▶ **GOAL OF THE EXERCISE**:
Please report every line in the entries that contains the string "number".

▶ **DATA FOR REVIEW**:
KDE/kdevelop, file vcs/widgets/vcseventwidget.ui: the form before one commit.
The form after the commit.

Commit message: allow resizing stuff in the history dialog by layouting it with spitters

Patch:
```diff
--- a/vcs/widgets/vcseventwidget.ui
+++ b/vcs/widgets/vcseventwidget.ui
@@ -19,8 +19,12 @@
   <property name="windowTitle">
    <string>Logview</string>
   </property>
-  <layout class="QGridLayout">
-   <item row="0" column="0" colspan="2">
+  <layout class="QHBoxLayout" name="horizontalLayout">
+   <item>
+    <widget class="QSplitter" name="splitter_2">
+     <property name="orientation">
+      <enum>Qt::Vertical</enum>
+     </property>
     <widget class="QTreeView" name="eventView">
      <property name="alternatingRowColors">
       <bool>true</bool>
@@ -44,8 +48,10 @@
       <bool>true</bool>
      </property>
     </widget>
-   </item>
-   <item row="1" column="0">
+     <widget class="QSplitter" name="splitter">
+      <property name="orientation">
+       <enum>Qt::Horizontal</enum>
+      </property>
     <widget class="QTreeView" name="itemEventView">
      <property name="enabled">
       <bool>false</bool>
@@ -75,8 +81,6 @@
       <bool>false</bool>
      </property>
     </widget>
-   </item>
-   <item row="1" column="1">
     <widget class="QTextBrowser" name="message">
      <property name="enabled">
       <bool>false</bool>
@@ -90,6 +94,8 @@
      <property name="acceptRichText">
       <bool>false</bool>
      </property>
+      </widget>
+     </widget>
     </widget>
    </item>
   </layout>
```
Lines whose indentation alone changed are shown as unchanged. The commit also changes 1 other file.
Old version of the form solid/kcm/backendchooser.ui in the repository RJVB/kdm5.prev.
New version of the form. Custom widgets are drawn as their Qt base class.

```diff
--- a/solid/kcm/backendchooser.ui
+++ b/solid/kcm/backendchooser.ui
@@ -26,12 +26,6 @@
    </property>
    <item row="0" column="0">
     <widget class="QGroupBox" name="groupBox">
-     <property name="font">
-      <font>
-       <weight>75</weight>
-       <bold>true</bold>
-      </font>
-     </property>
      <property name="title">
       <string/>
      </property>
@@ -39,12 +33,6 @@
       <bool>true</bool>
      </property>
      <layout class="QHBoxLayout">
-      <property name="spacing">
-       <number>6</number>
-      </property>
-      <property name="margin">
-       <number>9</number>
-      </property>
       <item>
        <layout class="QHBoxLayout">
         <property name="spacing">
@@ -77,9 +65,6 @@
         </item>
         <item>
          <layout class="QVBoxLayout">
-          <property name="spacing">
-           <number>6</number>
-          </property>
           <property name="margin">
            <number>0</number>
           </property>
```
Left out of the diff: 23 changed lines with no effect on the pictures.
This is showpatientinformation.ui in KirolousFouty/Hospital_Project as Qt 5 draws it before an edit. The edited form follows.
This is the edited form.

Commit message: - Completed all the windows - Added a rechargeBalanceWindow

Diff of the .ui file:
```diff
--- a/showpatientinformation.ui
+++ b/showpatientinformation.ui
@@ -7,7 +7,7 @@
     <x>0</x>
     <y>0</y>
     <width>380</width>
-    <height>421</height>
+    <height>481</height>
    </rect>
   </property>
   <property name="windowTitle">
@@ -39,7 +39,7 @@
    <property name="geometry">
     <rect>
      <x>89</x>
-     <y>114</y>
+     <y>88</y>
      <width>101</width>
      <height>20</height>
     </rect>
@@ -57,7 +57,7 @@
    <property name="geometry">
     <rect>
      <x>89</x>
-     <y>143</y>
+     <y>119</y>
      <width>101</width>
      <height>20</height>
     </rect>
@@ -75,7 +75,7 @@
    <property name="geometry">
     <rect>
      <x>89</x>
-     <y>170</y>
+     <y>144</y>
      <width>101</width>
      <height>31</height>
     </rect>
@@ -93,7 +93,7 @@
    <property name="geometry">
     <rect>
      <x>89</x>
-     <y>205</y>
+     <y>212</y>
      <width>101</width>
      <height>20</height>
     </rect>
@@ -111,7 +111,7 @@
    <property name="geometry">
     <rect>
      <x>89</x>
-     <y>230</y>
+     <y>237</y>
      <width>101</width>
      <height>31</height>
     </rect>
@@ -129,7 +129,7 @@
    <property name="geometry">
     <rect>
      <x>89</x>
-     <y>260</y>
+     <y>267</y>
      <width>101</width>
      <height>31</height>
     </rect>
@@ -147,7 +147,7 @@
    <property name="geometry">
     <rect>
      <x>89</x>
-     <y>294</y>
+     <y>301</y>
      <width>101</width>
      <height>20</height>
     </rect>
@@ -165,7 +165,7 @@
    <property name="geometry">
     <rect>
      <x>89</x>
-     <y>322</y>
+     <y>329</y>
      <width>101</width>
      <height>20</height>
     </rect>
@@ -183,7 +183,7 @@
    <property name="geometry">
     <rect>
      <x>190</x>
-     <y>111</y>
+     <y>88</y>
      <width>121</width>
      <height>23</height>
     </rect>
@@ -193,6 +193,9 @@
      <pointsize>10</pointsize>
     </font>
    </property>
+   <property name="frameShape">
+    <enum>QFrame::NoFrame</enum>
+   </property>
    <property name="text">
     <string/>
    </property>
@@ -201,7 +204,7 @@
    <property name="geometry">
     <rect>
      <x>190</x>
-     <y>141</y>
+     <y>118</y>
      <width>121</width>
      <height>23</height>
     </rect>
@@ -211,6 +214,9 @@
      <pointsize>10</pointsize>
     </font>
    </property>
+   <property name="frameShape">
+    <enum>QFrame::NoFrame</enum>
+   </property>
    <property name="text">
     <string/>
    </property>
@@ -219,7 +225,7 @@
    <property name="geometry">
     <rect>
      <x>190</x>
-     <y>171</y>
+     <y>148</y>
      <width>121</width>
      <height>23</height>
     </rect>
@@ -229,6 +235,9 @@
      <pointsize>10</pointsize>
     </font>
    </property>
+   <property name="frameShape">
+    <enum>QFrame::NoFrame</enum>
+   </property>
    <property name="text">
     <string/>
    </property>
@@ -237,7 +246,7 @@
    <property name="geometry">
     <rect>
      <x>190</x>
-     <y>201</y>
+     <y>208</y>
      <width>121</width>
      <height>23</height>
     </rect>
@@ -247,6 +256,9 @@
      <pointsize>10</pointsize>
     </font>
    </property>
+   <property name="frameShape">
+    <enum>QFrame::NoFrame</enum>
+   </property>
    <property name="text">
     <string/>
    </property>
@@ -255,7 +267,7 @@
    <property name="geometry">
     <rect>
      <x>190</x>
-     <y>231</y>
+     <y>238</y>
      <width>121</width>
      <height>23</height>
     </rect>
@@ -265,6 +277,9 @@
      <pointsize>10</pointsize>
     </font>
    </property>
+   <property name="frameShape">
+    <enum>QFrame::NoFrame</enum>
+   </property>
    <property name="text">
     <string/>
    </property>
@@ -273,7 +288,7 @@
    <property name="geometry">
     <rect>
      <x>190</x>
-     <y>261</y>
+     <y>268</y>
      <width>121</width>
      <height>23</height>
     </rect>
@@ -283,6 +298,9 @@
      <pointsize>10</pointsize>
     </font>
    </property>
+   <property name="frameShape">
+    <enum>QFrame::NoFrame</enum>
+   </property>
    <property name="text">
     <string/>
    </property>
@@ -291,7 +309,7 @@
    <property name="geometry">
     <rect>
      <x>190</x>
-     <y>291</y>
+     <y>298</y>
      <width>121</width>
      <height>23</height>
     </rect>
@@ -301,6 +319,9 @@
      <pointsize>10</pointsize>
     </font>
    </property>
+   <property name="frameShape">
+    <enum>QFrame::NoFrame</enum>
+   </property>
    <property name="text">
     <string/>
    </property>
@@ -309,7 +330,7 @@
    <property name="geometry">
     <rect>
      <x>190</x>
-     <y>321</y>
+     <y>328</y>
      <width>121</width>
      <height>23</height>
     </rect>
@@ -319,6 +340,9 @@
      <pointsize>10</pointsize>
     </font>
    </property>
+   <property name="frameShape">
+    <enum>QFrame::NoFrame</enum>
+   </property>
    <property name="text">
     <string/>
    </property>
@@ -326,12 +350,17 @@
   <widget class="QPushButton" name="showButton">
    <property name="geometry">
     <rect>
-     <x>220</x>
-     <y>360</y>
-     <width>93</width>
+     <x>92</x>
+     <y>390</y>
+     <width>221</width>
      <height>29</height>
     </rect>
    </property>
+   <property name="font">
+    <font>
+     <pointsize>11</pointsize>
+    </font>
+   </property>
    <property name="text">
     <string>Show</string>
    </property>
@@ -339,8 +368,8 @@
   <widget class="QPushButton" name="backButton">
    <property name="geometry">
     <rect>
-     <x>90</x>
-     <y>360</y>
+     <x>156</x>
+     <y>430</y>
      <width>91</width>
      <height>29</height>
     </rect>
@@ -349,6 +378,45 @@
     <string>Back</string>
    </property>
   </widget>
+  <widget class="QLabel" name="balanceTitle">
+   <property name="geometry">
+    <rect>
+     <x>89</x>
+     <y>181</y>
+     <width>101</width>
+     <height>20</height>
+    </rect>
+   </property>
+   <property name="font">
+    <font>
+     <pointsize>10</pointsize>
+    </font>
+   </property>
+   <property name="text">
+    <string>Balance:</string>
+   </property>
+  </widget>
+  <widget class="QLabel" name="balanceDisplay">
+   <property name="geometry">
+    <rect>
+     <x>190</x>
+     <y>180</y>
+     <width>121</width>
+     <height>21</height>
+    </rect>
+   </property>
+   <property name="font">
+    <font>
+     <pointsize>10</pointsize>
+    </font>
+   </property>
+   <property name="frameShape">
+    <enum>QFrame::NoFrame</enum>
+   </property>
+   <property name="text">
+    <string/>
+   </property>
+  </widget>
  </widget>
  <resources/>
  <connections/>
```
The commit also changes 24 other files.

▶ **TASK OUTPUT**:
-       <number>6</number>
-       <number>9</number>
-           <number>6</number>
            <number>0</number>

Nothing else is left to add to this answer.